Overall, social science research assistant employment is expected to grow between 7% and 10% nationally between 2018 and 2028.
6. Sustainability Specialists
Sustainability specialists, sometimes called sustainability coordinators, control organizational sustainability efforts such as waste management, energy conservation, green building practices, and green procurement plans, according to O*NET.
Some common job activities include:
- Creating and maintaining plans and documentation about sustainability best practices and projects
- Developing sustainability project goals, plans, and strategies in collaboration with other sustainability professionals
- Monitoring sustainability indicators, such as energy usage, natural resource usage, waste generation, and recycling
According to O*NET, individuals best suited for this role possess complex problem-solving skills, critical thinking ability, and inductive reasoning abilities. Sustainability specialists may encounter scientific, computer aided design (CAD), and database inquiry software while performing this job.
Where to Sustainability Specialists Work?
Sustainability specialists are categorized as other business operations specialists by the BLS. This general category was primarily employed in government and professional, scientific, and technical services in 2018.
Business operations specialist employment is expected to grow between 4% and 6% nationally between 2018 and 2028.
7. Risk Management Specialists
Risk management specialists identify, measure, and make decisions on operational or enterprise risks for an organization, according to O*NET. Their overall job function is to manage and analyze risk.
Some job duties include:
- Developing contingency plans to use in case of emergencies
- Analyzing areas of potential risk to the assets, earning capacity, or success of an organization
- Documenting and communicating key risks a business faces
Individuals working in this role should have knowledge of economics, accounting, and public safety and security, according to O*NET. Key skills include critical thinking, reading comprehension, and systems analysis.
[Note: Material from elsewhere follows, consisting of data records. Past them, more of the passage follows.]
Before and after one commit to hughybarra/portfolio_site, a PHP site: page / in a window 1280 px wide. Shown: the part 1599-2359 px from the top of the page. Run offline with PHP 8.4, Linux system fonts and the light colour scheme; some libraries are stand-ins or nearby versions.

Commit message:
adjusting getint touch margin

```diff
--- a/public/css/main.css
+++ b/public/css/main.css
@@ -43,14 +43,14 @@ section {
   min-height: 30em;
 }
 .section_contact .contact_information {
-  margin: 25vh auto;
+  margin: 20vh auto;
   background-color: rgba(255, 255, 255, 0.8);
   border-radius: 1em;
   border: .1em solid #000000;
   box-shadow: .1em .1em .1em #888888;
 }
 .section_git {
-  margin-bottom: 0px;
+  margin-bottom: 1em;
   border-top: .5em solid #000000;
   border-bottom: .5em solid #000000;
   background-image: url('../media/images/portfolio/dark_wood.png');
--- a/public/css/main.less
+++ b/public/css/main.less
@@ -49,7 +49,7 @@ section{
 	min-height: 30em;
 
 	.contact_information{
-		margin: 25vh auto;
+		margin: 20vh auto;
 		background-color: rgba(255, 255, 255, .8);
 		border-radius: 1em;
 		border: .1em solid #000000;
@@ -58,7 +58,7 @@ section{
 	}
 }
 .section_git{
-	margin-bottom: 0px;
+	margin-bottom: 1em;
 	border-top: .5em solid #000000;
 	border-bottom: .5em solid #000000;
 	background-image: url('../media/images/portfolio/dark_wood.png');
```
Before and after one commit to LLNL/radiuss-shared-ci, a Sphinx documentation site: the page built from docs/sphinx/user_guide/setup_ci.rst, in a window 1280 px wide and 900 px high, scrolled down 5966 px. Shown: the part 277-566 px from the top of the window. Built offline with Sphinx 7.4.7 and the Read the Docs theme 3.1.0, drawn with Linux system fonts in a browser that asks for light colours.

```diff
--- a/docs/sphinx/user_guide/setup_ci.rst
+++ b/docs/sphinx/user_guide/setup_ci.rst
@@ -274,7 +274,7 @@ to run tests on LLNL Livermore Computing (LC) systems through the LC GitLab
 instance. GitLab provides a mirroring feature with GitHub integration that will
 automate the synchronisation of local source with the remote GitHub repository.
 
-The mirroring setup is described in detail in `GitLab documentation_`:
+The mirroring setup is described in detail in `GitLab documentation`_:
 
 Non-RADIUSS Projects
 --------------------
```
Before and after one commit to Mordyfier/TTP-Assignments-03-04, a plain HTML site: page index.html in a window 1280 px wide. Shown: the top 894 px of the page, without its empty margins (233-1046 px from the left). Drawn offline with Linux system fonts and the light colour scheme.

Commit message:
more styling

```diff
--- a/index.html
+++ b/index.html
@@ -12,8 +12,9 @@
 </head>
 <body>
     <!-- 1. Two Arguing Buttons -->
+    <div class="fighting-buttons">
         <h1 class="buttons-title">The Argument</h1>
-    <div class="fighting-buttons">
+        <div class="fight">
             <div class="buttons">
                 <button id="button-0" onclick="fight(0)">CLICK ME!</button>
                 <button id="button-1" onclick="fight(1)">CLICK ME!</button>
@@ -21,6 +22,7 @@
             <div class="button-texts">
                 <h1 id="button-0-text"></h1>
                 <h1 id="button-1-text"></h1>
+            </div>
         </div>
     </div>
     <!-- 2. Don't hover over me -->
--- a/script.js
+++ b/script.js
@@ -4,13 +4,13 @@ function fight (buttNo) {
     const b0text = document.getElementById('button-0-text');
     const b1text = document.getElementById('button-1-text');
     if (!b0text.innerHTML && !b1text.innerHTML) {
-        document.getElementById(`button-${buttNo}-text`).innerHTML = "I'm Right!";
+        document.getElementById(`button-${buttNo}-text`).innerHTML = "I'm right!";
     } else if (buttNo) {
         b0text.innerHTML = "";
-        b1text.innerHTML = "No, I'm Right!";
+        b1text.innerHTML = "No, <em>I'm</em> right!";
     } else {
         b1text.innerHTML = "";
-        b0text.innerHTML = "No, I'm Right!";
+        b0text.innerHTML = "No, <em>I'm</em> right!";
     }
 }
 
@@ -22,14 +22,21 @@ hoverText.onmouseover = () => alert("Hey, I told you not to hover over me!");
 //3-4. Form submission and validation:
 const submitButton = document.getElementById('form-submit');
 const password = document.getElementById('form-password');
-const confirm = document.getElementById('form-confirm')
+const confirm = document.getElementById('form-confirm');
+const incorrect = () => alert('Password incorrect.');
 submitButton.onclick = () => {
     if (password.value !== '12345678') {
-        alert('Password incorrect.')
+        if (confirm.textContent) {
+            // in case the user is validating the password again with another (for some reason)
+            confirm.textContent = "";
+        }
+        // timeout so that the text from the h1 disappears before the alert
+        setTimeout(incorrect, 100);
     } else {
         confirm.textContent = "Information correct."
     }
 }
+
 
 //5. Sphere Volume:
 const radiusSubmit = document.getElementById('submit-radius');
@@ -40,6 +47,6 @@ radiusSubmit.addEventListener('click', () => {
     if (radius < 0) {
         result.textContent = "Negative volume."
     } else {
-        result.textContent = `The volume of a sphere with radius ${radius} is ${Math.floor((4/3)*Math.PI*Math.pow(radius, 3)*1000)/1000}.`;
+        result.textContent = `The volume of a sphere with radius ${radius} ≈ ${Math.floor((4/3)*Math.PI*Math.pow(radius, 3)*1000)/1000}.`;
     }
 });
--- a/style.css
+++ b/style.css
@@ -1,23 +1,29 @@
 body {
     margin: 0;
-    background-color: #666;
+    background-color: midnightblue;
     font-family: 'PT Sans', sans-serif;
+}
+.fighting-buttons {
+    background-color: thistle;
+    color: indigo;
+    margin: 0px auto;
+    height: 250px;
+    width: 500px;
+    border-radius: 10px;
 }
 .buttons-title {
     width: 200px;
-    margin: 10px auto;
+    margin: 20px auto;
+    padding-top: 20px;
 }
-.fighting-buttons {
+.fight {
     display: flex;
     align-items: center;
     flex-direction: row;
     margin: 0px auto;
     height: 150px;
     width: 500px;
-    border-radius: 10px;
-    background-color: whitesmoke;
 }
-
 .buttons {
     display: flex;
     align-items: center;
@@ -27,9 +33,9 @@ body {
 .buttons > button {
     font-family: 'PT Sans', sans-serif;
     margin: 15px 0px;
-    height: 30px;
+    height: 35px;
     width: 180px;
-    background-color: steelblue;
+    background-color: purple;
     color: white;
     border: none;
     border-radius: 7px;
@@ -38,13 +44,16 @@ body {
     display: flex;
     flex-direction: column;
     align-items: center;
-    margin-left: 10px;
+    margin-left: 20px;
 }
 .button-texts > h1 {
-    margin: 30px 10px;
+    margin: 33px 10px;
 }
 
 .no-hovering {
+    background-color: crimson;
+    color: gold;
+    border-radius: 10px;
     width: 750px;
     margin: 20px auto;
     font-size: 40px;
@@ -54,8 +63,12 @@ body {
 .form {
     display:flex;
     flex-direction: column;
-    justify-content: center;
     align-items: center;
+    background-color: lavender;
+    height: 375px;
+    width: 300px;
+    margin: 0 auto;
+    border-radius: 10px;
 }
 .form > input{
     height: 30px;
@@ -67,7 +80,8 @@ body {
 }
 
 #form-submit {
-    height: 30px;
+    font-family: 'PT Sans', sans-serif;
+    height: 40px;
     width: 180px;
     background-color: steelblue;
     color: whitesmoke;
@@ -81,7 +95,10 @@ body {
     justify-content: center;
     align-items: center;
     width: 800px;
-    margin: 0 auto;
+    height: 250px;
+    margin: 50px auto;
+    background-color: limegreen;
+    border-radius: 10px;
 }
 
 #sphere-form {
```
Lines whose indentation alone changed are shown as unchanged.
In this role, one may encounter project management, analytical, and business data analysis software.
Where do Risk Management Specialists Work?
Risk management specialists are categorized as financial specialists by the BLS. According to O*NET, the biggest employers for this category were in financial, insurance, and government organizations.
Employment for financial specialists is expected to grow between 4% and 6% nationally between 2018 and 2028.
Additional Career Pathways and Outcomes With an Environmental Policy Degree
O’Hara notes there are other opportunities one could pursue with this bachelor’s degree, including opportunities in solid and hazardous waste management, public policy, and public (environmental) health.
Such job titles include:
- Compliance specialist
- Environmental policy analyst
- Environmental advocate
Are You Interested in Earning an Environmental Policy Degree?
If you’re curious about environment-focused job opportunities and want to advance your career, a Bachelor of Science in Environmental Policy and Management can help. Purdue Global offers an online degree program with multiple start dates to suit your schedule. Get in touch today.